With 2020 finally behind us and signs that the pandemic is fading, we thought that now might be a good time to look ahead into the future.
As part of our recent outreach to PT leaders to get their thoughts on the profession’s emerging trends (p.s., you can read all of our conversations and get the full guide here), we spoke with Dr. Larry Benz, PT, DPT, OCS, MBA, MAPP, Chief Executive Officer and President at Confluent Health. His family of physical therapy and occupational therapy companies operates in four areas, Benz told us. First and foremost, Confluent Health partners with independent practices, providing them with support and economies of scale. Separately, it has an occupational health and safety division offering PT and OT services directly to employers, and it runs a business called “Evidence In Motion,” Confluent’s reimagined health care education model which integrates evidence-based practice, top faculty from across the country, and a leading curriculum that combines online learning and collaboration with intensive hands-on lab experiences. Recently Confluent also partnered with PTPN, America’s largest network for rehabilitation private practice professionals.
Keet: What’s your take on how physical therapy has handled what most agree has been an exceptionally difficult stretch?
Benz: I think that all things considered, PTs have done well over the last year. As a profession, we’re climbing back. We’ve learned to do more with less and to be more innovative in several ways. At Confluent Health, we believe in leading with a mission and a culture of strong values, and it’s the same in practicing physical therapy. What we do in physical therapy is incredibly meaningful, impactful work. We’re fortunate that we get to help people get back to doing the things they love every day, and particularly during a time of national crisis where healthcare providers are the pandemic’s heroes.
Keet: Musculoskeletal disorders cost U.S. employers more than $800 billion per year in medical expenses and lost productivity. With the growing emphasis on value-based care, how can PTs bring this number down?
Benz: It is my view that our best value-add in the healthcare system as PTs is as frontline musculoskeletal screeners—and we can provide that service directly to employers. When you do physical therapy first, there is less surgery, less injections, and less imaging, and that’s how you reduce expenses. Outpatient PT is a low-cost-provider business. If you can be low cost, you can be high value-add, and during a time of great change and economic headwinds, that is the right place to be– in the position of helping businesses and people. However, our industry is only reaching around 10% of the approximate 127 million annual musculoskeletal injuries in the United States. The best way to reduce costs is to increase that number to much higher than 10%.
Keet: It’s been an exciting time for physical therapy—COVID-19, the move to value-based care, adapting to new technologies like telehealth. Where do we go from here?
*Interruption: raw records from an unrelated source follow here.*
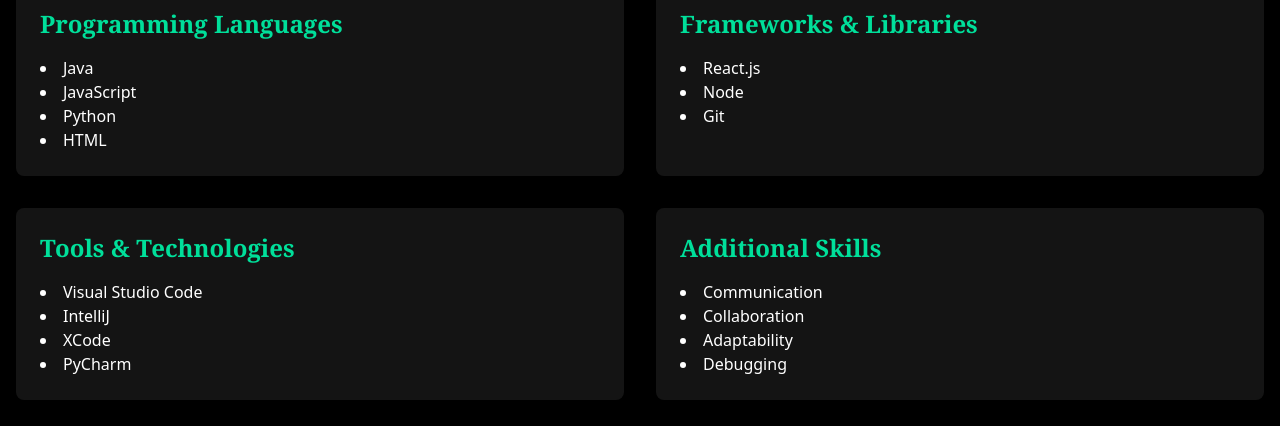
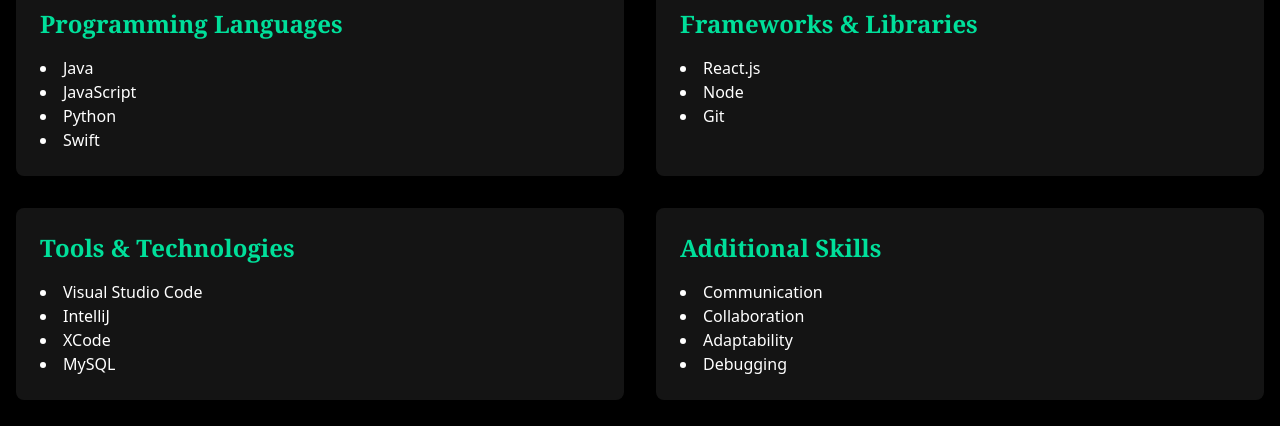
Before and after one commit to jiannotti66/jacks-portfolio-react, a React (Create React App) app: page / in a window 1280 px wide. Shown: the part 1940-2366 px from the top of the page. Built offline with nearby package versions, Linux system fonts and the light colour scheme.

Commit message:
trying to fix it so all images show on ghpages website

```diff
--- a/src/components/NavBar.jsx
+++ b/src/components/NavBar.jsx
@@ -1,6 +1,6 @@
 import React, { useState, useRef } from "react";
 import { AiOutlineClose, AiOutlineMenu } from "react-icons/ai";
-import Me from "../assets/me.jpg";
+import myPic from "../assets/me.jpg"
 import { Link } from "react-scroll";
 
 //add leetcode, github etc on the far left
@@ -18,7 +18,7 @@
     <div className="fixed top-0 left-0 w-full bg-[#141414] z-50 h-32">
       <div className="flex justify-between items-center h-full max-w-[1240px] mx-auto px-4 text-white">
         <img
-          src={Me}
+          src={myPic}
           className="rounded-full h-20 w-20 object-cover mr-7"
           alt="Me"
         />
--- a/src/components/Skills.jsx
+++ b/src/components/Skills.jsx
@@ -12,7 +12,7 @@
               <li>Java</li>
               <li>JavaScript</li>
               <li>Python</li>
-              <li>HTML</li>
+              <li>Swift</li>
             </ul>
           </div>
           <div className="p-6 bg-[#141414] rounded-lg">
@@ -30,7 +30,7 @@
               <li>Visual Studio Code</li>
               <li>IntelliJ</li>
               <li>XCode</li>
-              <li>PyCharm</li>
+              <li>MySQL</li>
             </ul>
           </div>
           <div className="p-6 bg-[#141414] rounded-lg">
```
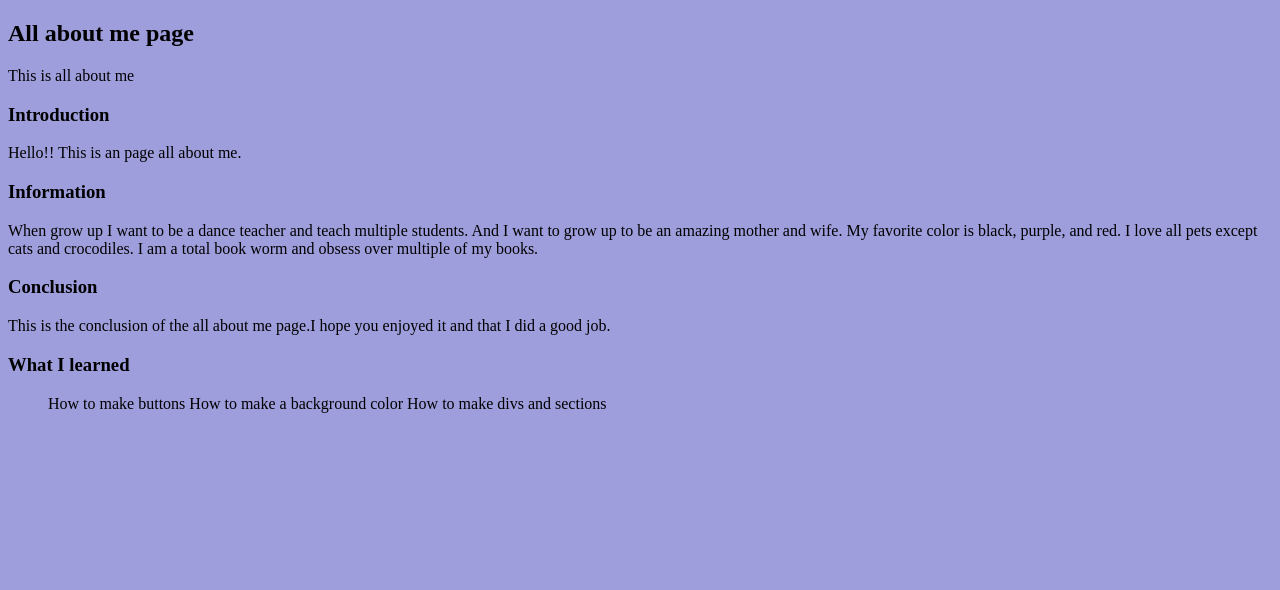
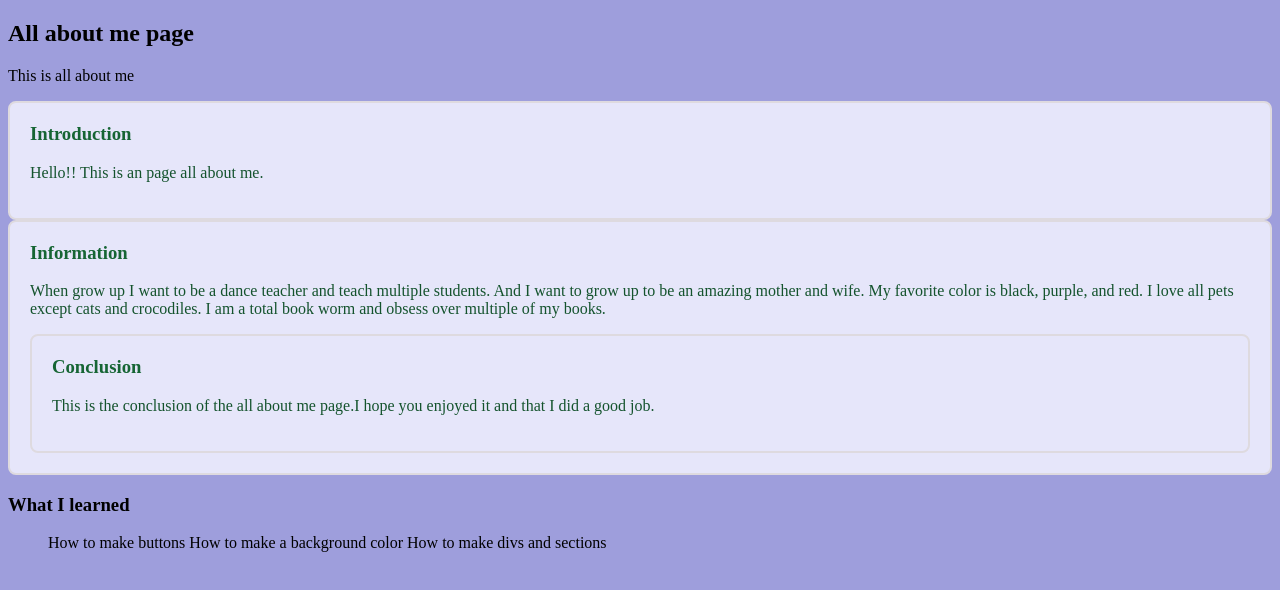
Before and after one commit to BraxtynC/About-me, a plain HTML site: page index.html in a window 1280 px wide. Drawn offline with Linux system fonts and the light colour scheme.

Commit message:
finished style.css and  put div-sections.

```diff
--- a/style.css
+++ b/style.css
@@ -10,3 +10,31 @@ body{
     border-radius: 10px;
 
 }
+
+
+.project-container {
+    display: flex;
+    gap: 20px;
+    flex-wrap: wrap;
+}
+
+
+.project-box {
+    background-color: lavender;
+    padding: 20px;
+    border: 2px solid rgb(222, 218, 223);
+    border-radius: 8px;
+    flex: 1 1 180px;
+
+}
+
+
+.project-box h3 {
+    margin-top: 0;
+    color: #166534;
+}
+
+
+.project-box p {
+    color: #14532d;
+}
```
Benz: One thing everyone should be thinking about is MIPS [the Merit-based Incentive Payment System]. You don’t have to like MIPS, you just have to understand that it’s mandated. So if you are required to submit data and patient-reported outcomes measures, why not use the program to your advantage? Leverage it for your practice. Use it to keep your own therapists accountable via care delivery while also keeping your entire practice accountable to those that are paying for it.
Keet: Are there any aspects of care you think will be particularly important once the pandemic is over?
Benz: Behavioral health is going to be a huge piece. We’re all going to be treating patients post-COVID who are more overweight, are more addicted, and have more anxiety, depression and fear, and that combination is going to be tricky. You won’t just be treating patients for garden-variety low-back pain; it’s going to be low-back pain with apprehension, panic, metabolic disease, and other comorbidities. We’re going to need to be better about aligning with other providers for this—cognitive behavioral therapists, for example. If you ignore the behavioral health component, you’re not going to be able to do the best for your patient.
Keet: It sounds like the kind of physical therapy most PTs are interested in practicing anyway.
Benz: I think it is. In years past, we’ve wanted to take PT in the direction of fitness and wellness. While that is still laudable, the greater impact will be to incorporate behavioral health interventions. I like to refer to this as “PT-plus.”